Your answer must be a single number: how many lines in the records below contain the word "email".
—————
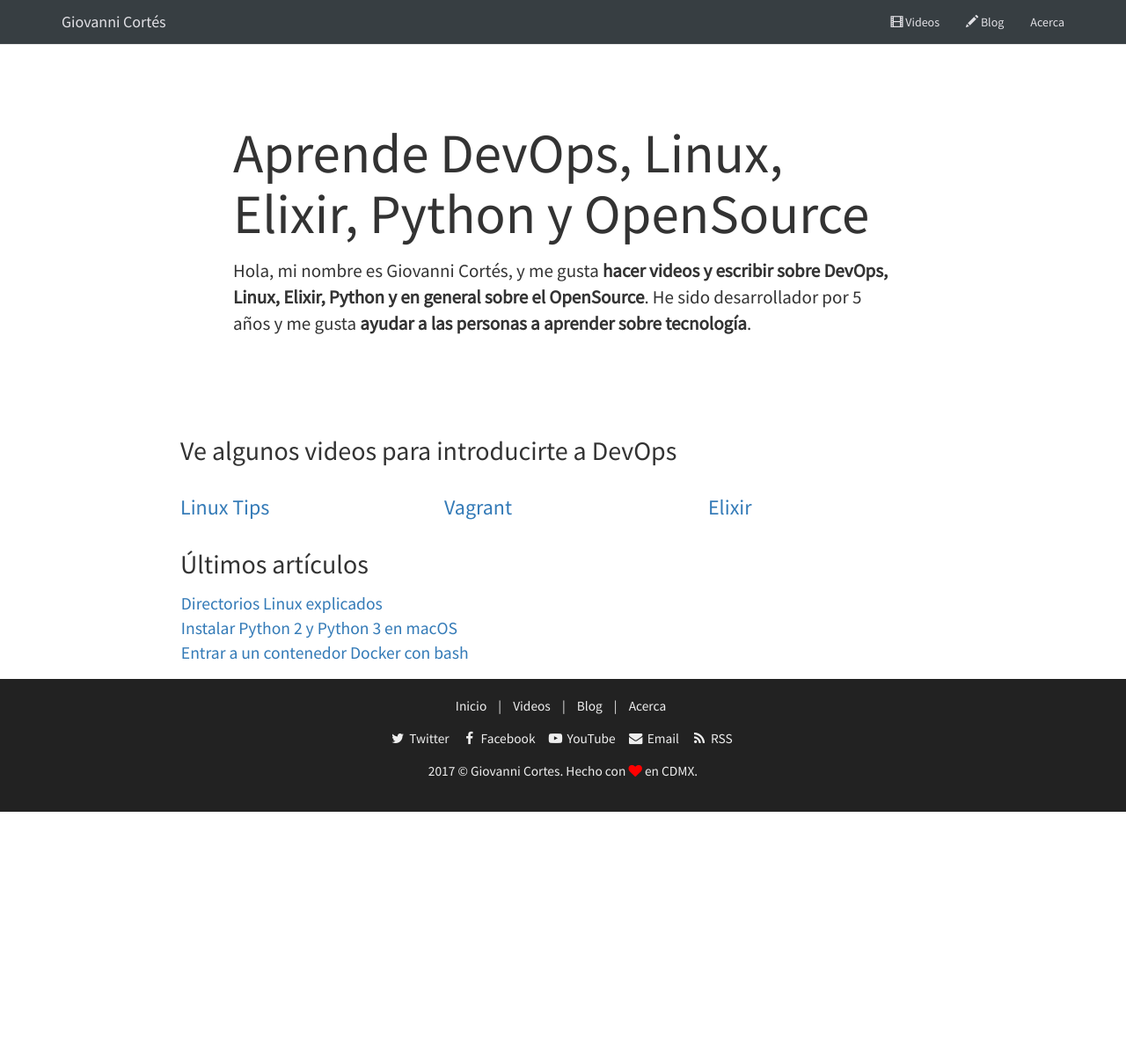
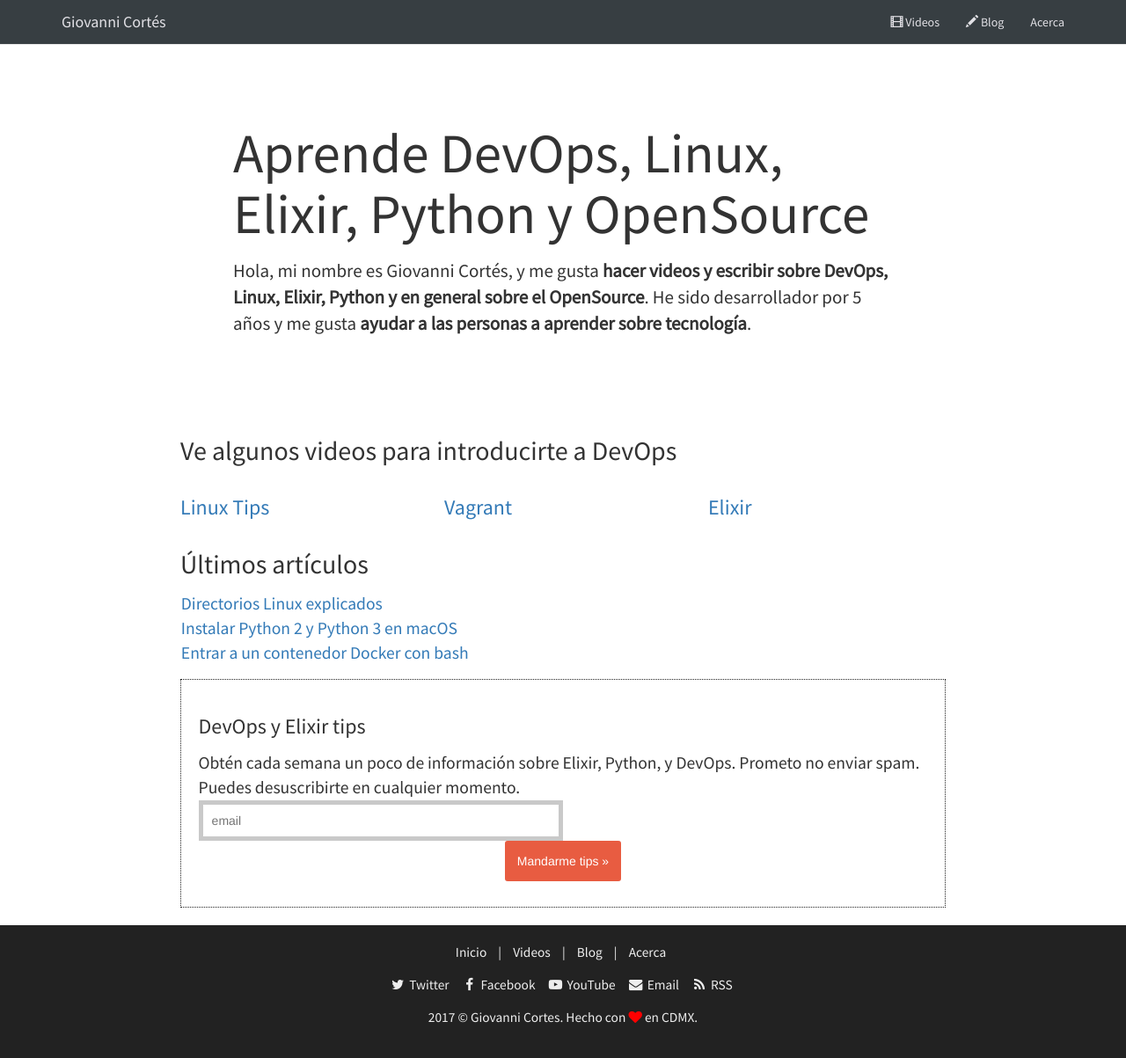
Before and after one commit to Gidrek/giovannicortes_old, a Jekyll site: the page built from index.html, in a window 1280 px wide. Shown: the whole page at 88% size. Built offline with Jekyll 4.4.1, drawn with Linux system fonts in a browser that asks for light colours; comment, search, counter and statistics services are not loaded; before the commit the page ends 923 px from its top, so only the background shows below that.

```diff
--- /dev/null
+++ b/_includes/subscribe_general.html
@@ -0,0 +1,20 @@
+<!-- Begin MailChimp Signup Form -->
+<link href="//cdn-images.mailchimp.com/embedcode/horizontal-slim-10_7.css" rel="stylesheet" type="text/css">
+<style type="text/css">
+  #mc_embed_signup{background:#fff; clear:left; font:14px Helvetica,Arial,sans-serif; width:100%;}
+  /* Add your own MailChimp form style overrides in your site stylesheet or in this style block.
+     We recommend moving this block and the preceding CSS link to the HEAD of your HTML file. */
+</style>
+<div id="mc_embed_signup">
+<form action="//giovannicortes.us9.list-manage.com/subscribe/post?u=10c4cc6399eaaa6198547def6&amp;id=3ec15876d2" method="post" id="mc-embedded-subscribe-form" name="mc-embedded-subscribe-form" class="validate" target="_blank" novalidate>
+    <div id="mc_embed_signup_scroll">
+
+  <input type="email" value="" name="EMAIL" id="mce-EMAIL" placeholder="email" required>
+    <!-- real people should not fill this in and expect good things - do not remove this or risk form bot signups-->
+    <div style="position: absolute; left: -5000px;" aria-hidden="true"><input type="text" name="b_10c4cc6399eaaa6198547def6_3ec15876d2" tabindex="-1" value=""></div>
+    <div class="clear"><input type="submit" value="Mandarme tips »" name="subscribe" id="mc-embedded-subscribe"></div>
+    </div>
+</form>
+</div>
+
+<!--End mc_embed_signup-->
--- a/_layouts/post.html
+++ b/_layouts/post.html
@@ -37,3 +37,5 @@
 </div>
 
 {% include disqus_comments.html %}
+
+<!-- Go to www.addthis.com/dashboard to customize your tools --> <script type="text/javascript" src="//s7.addthis.com/js/300/addthis_widget.js#pubid=ra-58ae45c0d8749ad7"></script>
--- a/_sass/_base.scss
+++ b/_sass/_base.scss
@@ -50,11 +50,40 @@
 	max-width: 900px;
 }
 
+input[type="submit"], button {
+	display: block;
+	margin: 0 auto;
+	padding: 15px 1em;
+	flex-grow: 1;
+	box-shadow: none;
+	color: #fff;
+	background-color: #e85c41;
+	border: none;
+	border-radius: 3px;
+}
+
+input[type="email"] {
+	padding: 10px;
+	border: solid 5px #c9c9c9;
+	transition: border 0.3s;
+	width: 50%;
+	flex-grow: 1;
+	box-shadow: none;
+}
+
+// Index
 .index-wrapper {
 
 	ul {
 		list-style: none;
 		margin-left: -2em;
+	}
+
+	.email-cta-box {
+		border: 1px #222 dotted;
+		padding: 1em;
+		padding-bottom: 1.5em;
+		margin-bottom: 1em;
 	}
 
 	font-size: 1.4em;
--- a/index.html
+++ b/index.html
@@ -60,4 +60,13 @@
             </section>
         </div>
     </div>
+
+    <div class="email-cta-box">
+        <h3>DevOps y Elixir tips</h3>
+        <div class="email-cta-info">
+            Obtén cada semana un poco de información sobre Elixir, Python, y DevOps. Prometo no enviar spam. Puedes desuscribirte en
+            cualquier momento.
+        </div>
+        {% include subscribe_general.html %}
+    </div>
 </div>
```
Also changed, not shown: assets/img/screencasts.jpg.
—————
WRITTEN RESPONSE:
5